TASK DETAILS — Without including the pictures, copy out every line below.

RECORDS FOR THIS EXERCISE —
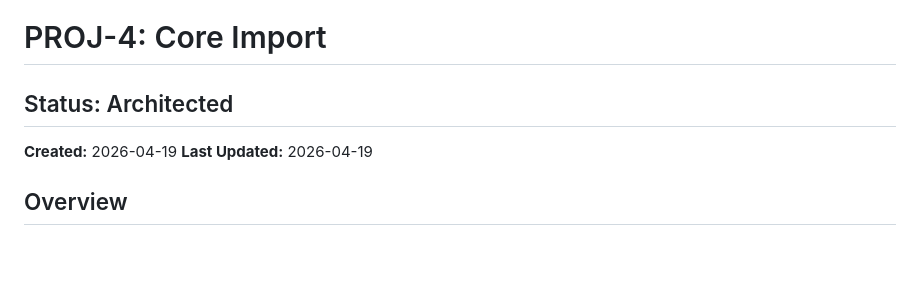
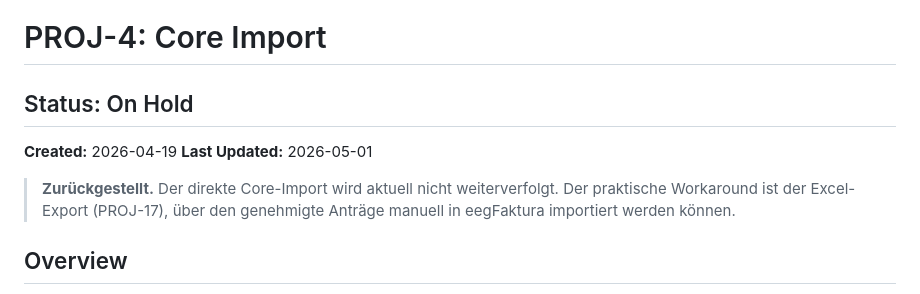
Before and after one commit to Marki4711/eegfaktura-member-onboarding, a Markdown page: features/PROJ-4-core-import.md, the part around the change. GitHub-like rendering; blank space fills up the shorter version.

Commit message:
docs(PROJ-4): Mark Core Import as On Hold
Direct core import is deferred; Excel export (PROJ-17) serves as the
current workaround for importing approved applications into eegFaktura.

Co-Authored-By: Claude Sonnet 4.6 <noreply@anthropic.com>

```diff
--- a/features/PROJ-4-core-import.md
+++ b/features/PROJ-4-core-import.md
@@ -1,8 +1,12 @@
 # PROJ-4: Core Import
 
-## Status: Architected
+## Status: On Hold
 **Created:** 2026-04-19
-**Last Updated:** 2026-04-19
+**Last Updated:** 2026-05-01
+
+> **Zurückgestellt.** Der direkte Core-Import wird aktuell nicht weiterverfolgt.
+> Der praktische Workaround ist der Excel-Export (PROJ-17), über den genehmigte
+> Anträge manuell in eegFaktura importiert werden können.
 
 ## Overview
 
```
Also changed, not shown: features/INDEX.md (+1 -1 lines).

COMPLETED EXERCISE —
Before and after one commit to Marki4711/eegfaktura-member-onboarding, a Markdown page: features/PROJ-4-core-import.md, the part around the change. GitHub-like rendering; blank space fills up the shorter version.

Commit message:
docs(PROJ-4): Mark Core Import as On Hold
Direct core import is deferred; Excel export (PROJ-17) serves as the
current workaround for importing approved applications into eegFaktura.

Co-Authored-By: Claude Sonnet 4.6 <noreply@anthropic.com>

```diff
--- a/features/PROJ-4-core-import.md
+++ b/features/PROJ-4-core-import.md
@@ -1,8 +1,12 @@
 # PROJ-4: Core Import
 
-## Status: Architected
+## Status: On Hold
 **Created:** 2026-04-19
-**Last Updated:** 2026-04-19
+**Last Updated:** 2026-05-01
+
+> **Zurückgestellt.** Der direkte Core-Import wird aktuell nicht weiterverfolgt.
+> Der praktische Workaround ist der Excel-Export (PROJ-17), über den genehmigte
+> Anträge manuell in eegFaktura importiert werden können.
 
 ## Overview
 
```
Also changed, not shown: features/INDEX.md (+1 -1 lines).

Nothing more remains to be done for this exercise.